Pseudotsuga menziesii is an evergreen conifer species in the pine family, Pinaceae. It is native to western North America and is known as Douglas fir, Douglas-fir, Oregon pine, and Columbian pine. There are tree varieties: coast Douglas-fir, Rocky Mountain Douglas-fir and Mexican Douglas fir. Wikipedia


Scientific name: Pseudotsuga menziesii
Class: Pinopsida
Family: Pinaceae
Rank: Species
Order: Pinales
Did you know: Menziesii, the coast Douglas-fir, grows in the coastal regions from west-central British Columbia southward to central California.


These specimens are accessioned

(A # 0097-043).

For complete information



Juniperus communis, the common juniper, is a species of conifer in the genus Juniperus, in the family Cupressaceae. Wikipedia

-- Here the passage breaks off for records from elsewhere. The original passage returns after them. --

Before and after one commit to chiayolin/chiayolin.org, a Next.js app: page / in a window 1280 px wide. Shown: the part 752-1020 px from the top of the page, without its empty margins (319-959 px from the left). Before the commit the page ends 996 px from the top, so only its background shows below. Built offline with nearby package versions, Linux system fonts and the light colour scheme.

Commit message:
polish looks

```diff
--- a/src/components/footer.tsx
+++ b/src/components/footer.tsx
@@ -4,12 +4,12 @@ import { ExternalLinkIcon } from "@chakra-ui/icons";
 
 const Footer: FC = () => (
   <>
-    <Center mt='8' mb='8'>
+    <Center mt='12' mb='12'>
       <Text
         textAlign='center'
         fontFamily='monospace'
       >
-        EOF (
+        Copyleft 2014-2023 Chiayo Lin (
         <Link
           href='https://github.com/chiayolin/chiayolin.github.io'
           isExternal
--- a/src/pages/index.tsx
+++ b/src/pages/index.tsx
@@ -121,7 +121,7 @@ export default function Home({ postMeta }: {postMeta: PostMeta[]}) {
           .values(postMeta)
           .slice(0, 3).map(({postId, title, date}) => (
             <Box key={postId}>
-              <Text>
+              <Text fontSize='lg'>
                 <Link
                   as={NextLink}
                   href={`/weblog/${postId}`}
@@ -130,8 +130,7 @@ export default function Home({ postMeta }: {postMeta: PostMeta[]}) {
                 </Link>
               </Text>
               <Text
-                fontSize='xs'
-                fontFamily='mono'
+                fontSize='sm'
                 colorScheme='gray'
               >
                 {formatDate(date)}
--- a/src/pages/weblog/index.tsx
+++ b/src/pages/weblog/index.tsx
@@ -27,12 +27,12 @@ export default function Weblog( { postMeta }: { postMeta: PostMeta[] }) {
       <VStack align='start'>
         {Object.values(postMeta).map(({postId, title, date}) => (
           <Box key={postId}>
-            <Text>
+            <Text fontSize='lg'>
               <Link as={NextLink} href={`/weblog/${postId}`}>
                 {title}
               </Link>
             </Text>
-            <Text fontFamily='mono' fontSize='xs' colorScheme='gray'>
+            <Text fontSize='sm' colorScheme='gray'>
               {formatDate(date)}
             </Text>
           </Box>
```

Scientific name: Juniperus communis
Conservation status: Least Concern (Population increasing) Encyclopedia of Life
Higher classification: Juniper
Rank: Species
Did you know: Common juniper, also known as (Juniperus communis), is an evergreen conifer which is native Britain, Europe and large parts of the northern hemisphere.

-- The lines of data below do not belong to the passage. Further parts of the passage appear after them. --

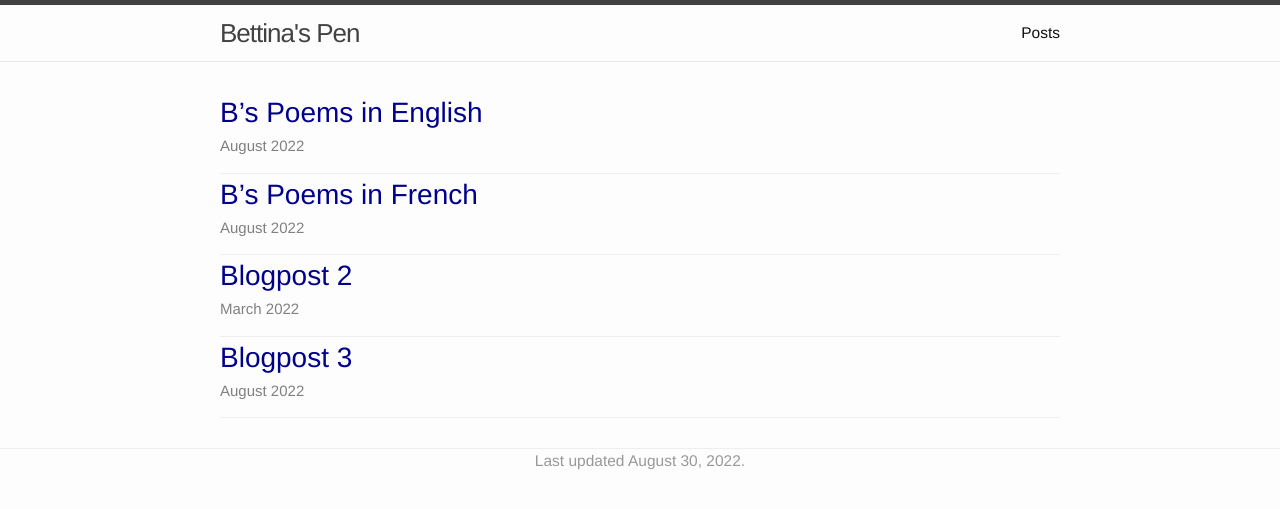
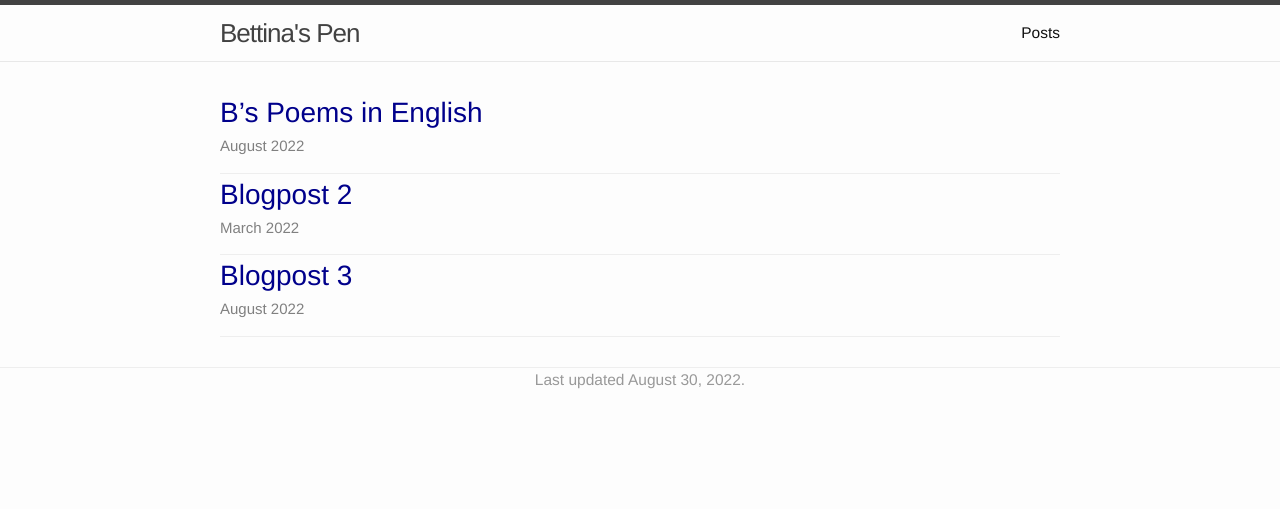
Before and after one commit to l-omar-chehab/bettinaspen.github.io-1, a Jekyll site: the page built from posts.md, in a window 1280 px wide. Shown: the top 509 px of the page. Built offline with Jekyll 4.4.1, drawn with Linux system fonts in a browser that asks for light colours.

Commit message:
Update posts.yml

```diff
--- a/_data/posts.yml
+++ b/_data/posts.yml
@@ -3,11 +3,6 @@
 - layout: list
   name: B's Poems in English
   filename: poems_english
-  date: August 2022
-
-- layout: list
-  name: B's Poems in French
-  filename: poems_french
   date: August 2022
 
 - layout: list
```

These specimens were realized in Fall 2019 and are non-accessioned. More information will be coming soon.


Picea glauca, the white spruce, is a species of spruce native to the northern temperate and boreal forests in North America. Picea glauca was originally native from central Alaska all through the east, across southern/central Canada to the Avalon Peninsula in Newfoundland. Wikipedia


Scientific name: Picea glauca
Higher classification: Spruce
Division: Pinophyta
Family: Pinaceae
Conservation status: Least Concern (Population stable) Encyclopedia of Life
Did you know: In Alaska, white spruce is typically 40 to 70 feet (12-21 m) tall (435)

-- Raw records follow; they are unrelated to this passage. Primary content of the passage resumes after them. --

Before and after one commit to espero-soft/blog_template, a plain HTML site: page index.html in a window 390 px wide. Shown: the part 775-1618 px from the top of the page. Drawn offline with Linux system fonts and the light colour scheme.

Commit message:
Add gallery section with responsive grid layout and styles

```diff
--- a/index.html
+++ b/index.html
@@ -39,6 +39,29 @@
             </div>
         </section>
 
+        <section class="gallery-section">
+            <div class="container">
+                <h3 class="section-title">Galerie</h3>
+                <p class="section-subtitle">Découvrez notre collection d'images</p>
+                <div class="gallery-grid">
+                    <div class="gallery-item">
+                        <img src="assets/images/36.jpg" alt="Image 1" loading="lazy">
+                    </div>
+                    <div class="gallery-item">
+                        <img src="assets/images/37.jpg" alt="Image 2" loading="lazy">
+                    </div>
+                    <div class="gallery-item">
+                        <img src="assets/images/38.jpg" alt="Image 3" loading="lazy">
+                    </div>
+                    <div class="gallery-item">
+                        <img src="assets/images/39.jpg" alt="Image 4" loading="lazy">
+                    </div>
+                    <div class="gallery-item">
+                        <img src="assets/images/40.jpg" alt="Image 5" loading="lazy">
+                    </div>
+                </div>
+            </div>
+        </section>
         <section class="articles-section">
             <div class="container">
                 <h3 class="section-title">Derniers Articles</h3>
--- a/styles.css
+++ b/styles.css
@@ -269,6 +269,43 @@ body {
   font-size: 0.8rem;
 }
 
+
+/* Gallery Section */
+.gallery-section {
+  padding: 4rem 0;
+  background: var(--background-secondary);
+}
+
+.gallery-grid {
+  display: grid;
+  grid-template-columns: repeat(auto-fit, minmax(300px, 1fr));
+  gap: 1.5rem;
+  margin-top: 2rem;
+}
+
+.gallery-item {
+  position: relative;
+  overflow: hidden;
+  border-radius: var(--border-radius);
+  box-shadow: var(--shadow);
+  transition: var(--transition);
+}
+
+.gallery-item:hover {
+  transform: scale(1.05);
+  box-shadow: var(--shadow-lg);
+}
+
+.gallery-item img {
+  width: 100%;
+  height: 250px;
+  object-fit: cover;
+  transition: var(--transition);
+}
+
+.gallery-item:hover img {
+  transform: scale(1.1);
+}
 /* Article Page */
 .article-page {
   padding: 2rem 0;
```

These specimens were realized in Spring 2018 and are non-accessioned. More information will be coming soon.


Betula occidentalis, the water birch or red birch, is a species of birch native to western North America, in Canada from Yukon east to western Ontario and southwards, and in the United States from Montana to Colorado and westward. Wikipedia


Scientific name: Betula occidentalis
Rank: Species
Higher classification: Birch

Did you know: The name 'water birch' does indeed imply that this species is more often than not found in immediate access to water or very moist locations.


These specimens were realized in Summer 2019 and are non-accessioned. More information will be coming soon.